# [Data excerpts]
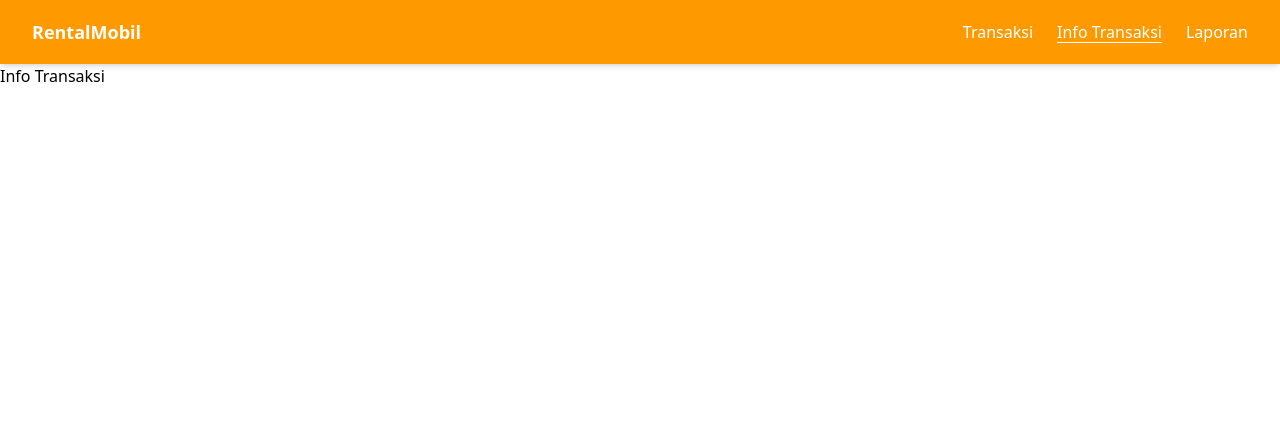
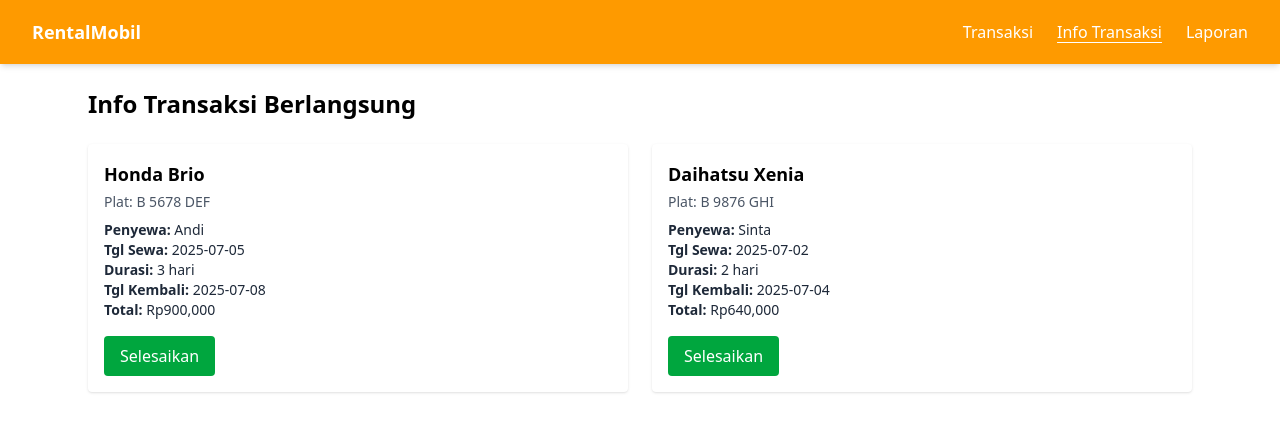
Before and after one commit to Mayriza18/mfawwazakifmairiza-uaspbk, a Vue app: page /info in a window 1280 px wide. Shown: the top 432 px of the page. Built offline with nearby package versions, Linux system fonts and the light colour scheme; data requests are answered from the project's data file.

Commit message:
create infotransaksi view

```diff
--- a/src/views/InfoTransaksi.vue
+++ b/src/views/InfoTransaksi.vue
@@ -1,3 +1,70 @@
 <template>
-    Info Transaksi
+  <div class="p-6 max-w-6xl mx-auto">
+    <h1 class="text-2xl font-bold mb-6">Info Transaksi Berlangsung</h1>
+
+    <div v-if="transaksiAktif.length === 0" class="text-gray-500">
+      Tidak ada transaksi aktif saat ini.
+    </div>
+
+    <div class="grid grid-cols-1 md:grid-cols-2 gap-6">
+      <div
+        v-for="trx in transaksiAktif"
+        :key="trx.id"
+        class="bg-white shadow p-4 rounded"
+      >
+        <h2 class="text-lg font-bold mb-1">{{ getMobil(trx.mobil_id)?.nama }}</h2>
+        <p class="text-sm text-gray-600 mb-2">Plat: {{ getMobil(trx.mobil_id)?.plat_nomor }}</p>
+
+        <ul class="text-sm text-gray-800 mb-4">
+          <li><strong>Penyewa:</strong> {{ trx.nama_penyewa }}</li>
+          <li><strong>Tgl Sewa:</strong> {{ trx.tanggal_mulai }}</li>
+          <li><strong>Durasi:</strong> {{ trx.durasi_hari }} hari</li>
+          <li><strong>Tgl Kembali:</strong> {{ trx.tanggal_kembali }}</li>
+          <li><strong>Total:</strong> Rp{{ trx.total_harga.toLocaleString() }}</li>
+        </ul>
+
+        <!-- Jika belum dikembalikan -->
+        <button
+          @click="selesaikanTransaksi(trx)"
+          class="bg-green-600 text-white px-4 py-2 rounded hover:bg-green-700 transition"
+        >
+          Selesaikan
+        </button>
+      </div>
+    </div>
+  </div>
 </template>
+
+<script setup>
+import { useTransaksiStore } from '@/stores/transaksiStore'
+import { useMobilStore } from '@/stores/mobilStore'
+import { computed, onMounted } from 'vue'
+import dayjs from 'dayjs'
+
+const transaksiStore = useTransaksiStore()
+const mobilStore = useMobilStore()
+
+onMounted(() => {
+  transaksiStore.fetchTransaksi()
+  mobilStore.fetchMobil()
+})
+
+const transaksiAktif = computed(() => transaksiStore.transaksiAktif)
+
+function getMobil(id) {
+  return mobilStore.getMobilById(id)
+}
+
+async function selesaikanTransaksi(trx) {
+  const today = dayjs()
+  const tanggal_kembali = dayjs(trx.tanggal_kembali)
+  const terlambat = today.diff(tanggal_kembali, 'day')
+
+  const denda = terlambat > 0 ? terlambat * trx.denda_per_hari : 0
+
+  await transaksiStore.tandaiSelesai(trx.id, today.format('YYYY-MM-DD'), denda)
+  await mobilStore.updateStatusMobil(trx.mobil_id, false)
+
+  alert(`Transaksi selesai. ${denda > 0 ? 'Denda: Rp' + denda.toLocaleString() : 'Tidak ada denda.'}`)
+}
+</script>
```
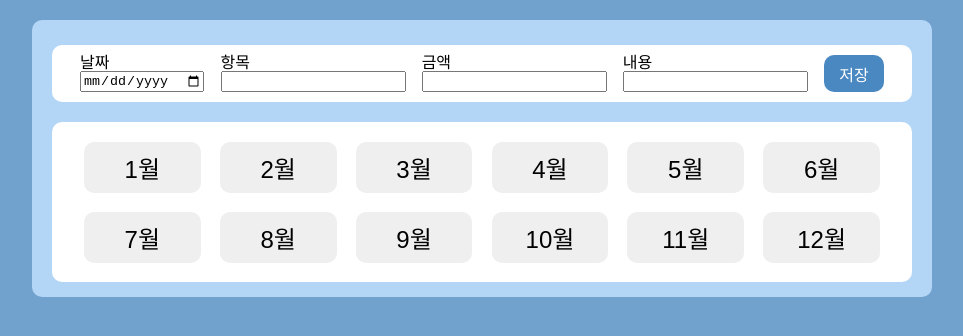
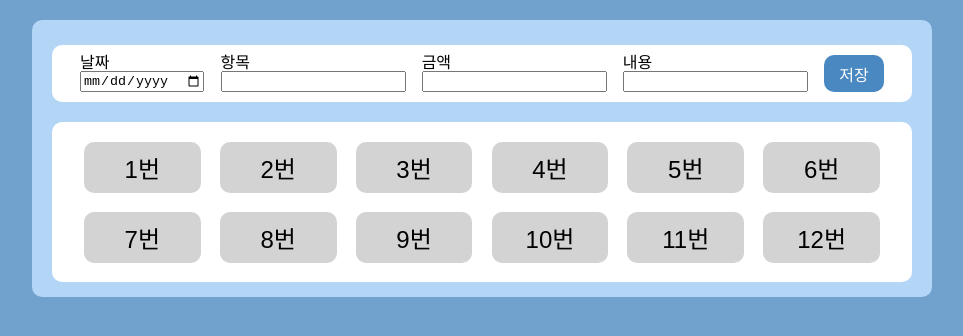
Before and after one commit to jonghoon7431/assignment_expense_report, a React (Vite) app: page / in a window 1280 px wide. Shown: the top 336 px of the page, without its empty margins (158-1121 px from the left). Built offline with nearby package versions, Linux system fonts and the light colour scheme.

Commit message:
feat: 월 버튼 UI, 조건부 스타일링(클릭시 활성화) 완료

```diff
--- a/src/components/ChoiceMonth.jsx
+++ b/src/components/ChoiceMonth.jsx
@@ -1,7 +1,6 @@
-import React from "react";
+import React, { useState } from "react";
 import styled from "styled-components";
 
-//TODO : 조건부 스타일링(클릭된 버튼 활성화)
 const ChoiceMonthButtonContainer = styled.div`
   background-color: white;
   border: none;
@@ -14,29 +13,32 @@ const ChoiceMonthButtonContainer = styled.div`
 `;
 const MonthButton = styled.button`
   border: none;
+  background-color: ${(props) => (props.$active ? "#4a88c2" : "lightgray")};
+  color: ${(props) => (props.$active ? "white" : "black")};
   border-radius: 10px;
   font-size: 1.5rem;
   padding: 0.5rem 1rem;
   cursor: pointer;
+  &:hover {
+    background-color: ${(props) => (props.$active ? "#0E487D" : "grey")};
+  }
 `;
 const ChoiceMonth = () => {
-  //조건부 스타일링
-  //클릭했을때 어디가 활성화되었는지 배경색으로 표현
+  const month = ["1", "2", "3", "4", "5", "6", "7", "8", "9", "10", "11", "12"];
+
+  const [activeIndex, setActiveIndex] = useState(null);
+  const handleClick = (index) => {
+    setActiveIndex(index);
+  };
+
   return (
     //TODO 버튼 map으로 리팩토링
     <ChoiceMonthButtonContainer>
-      <MonthButton>1월</MonthButton>
-      <MonthButton>2월</MonthButton>
-      <MonthButton>3월</MonthButton>
-      <MonthButton>4월</MonthButton>
-      <MonthButton>5월</MonthButton>
-      <MonthButton>6월</MonthButton>
-      <MonthButton>7월</MonthButton>
-      <MonthButton>8월</MonthButton>
-      <MonthButton>9월</MonthButton>
-      <MonthButton>10월</MonthButton>
-      <MonthButton>11월</MonthButton>
-      <MonthButton>12월</MonthButton>
+      {month.map((month, index) => (
+        <MonthButton key={index} $active={activeIndex === index} onClick={() => handleClick(index)}>
+          {month}번
+        </MonthButton>
+      ))}
     </ChoiceMonthButtonContainer>
   );
 };
```
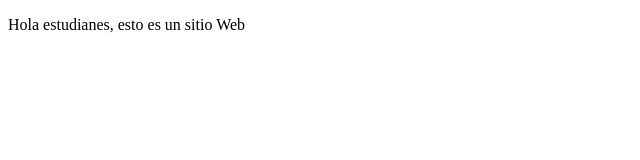
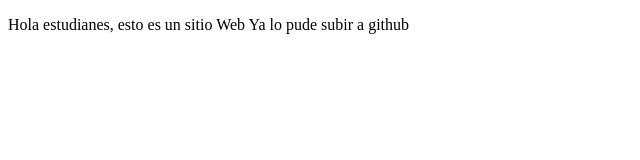
Before and after one commit to EduardoACedillo/proyectoDemo, a plain HTML site: page index.html in a window 1280 px wide. Shown: the whole page, without its empty margins (0-640 px from the left). Drawn offline with Linux system fonts and the light colour scheme.

Commit message:
cambios agregamos comentario

```diff
--- a/index.html
+++ b/index.html
@@ -9,6 +9,7 @@
 <body>
     <p>
         Hola estudianes, esto es un sitio Web
+        Ya lo pude subir a github
     </p>
 </body>
 </html>
```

# [Work item]
Copy out every line in the records where the word "text" is found.

# [Answer space]
+    <h1 class="text-2xl font-bold mb-6">Info Transaksi Berlangsung</h1>
+    <div v-if="transaksiAktif.length === 0" class="text-gray-500">
+        <h2 class="text-lg font-bold mb-1">{{ getMobil(trx.mobil_id)?.nama }}</h2>
+        <p class="text-sm text-gray-600 mb-2">Plat: {{ getMobil(trx.mobil_id)?.plat_nomor }}</p>
+        <ul class="text-sm text-gray-800 mb-4">
+          class="bg-green-600 text-white px-4 py-2 rounded hover:bg-green-700 transition"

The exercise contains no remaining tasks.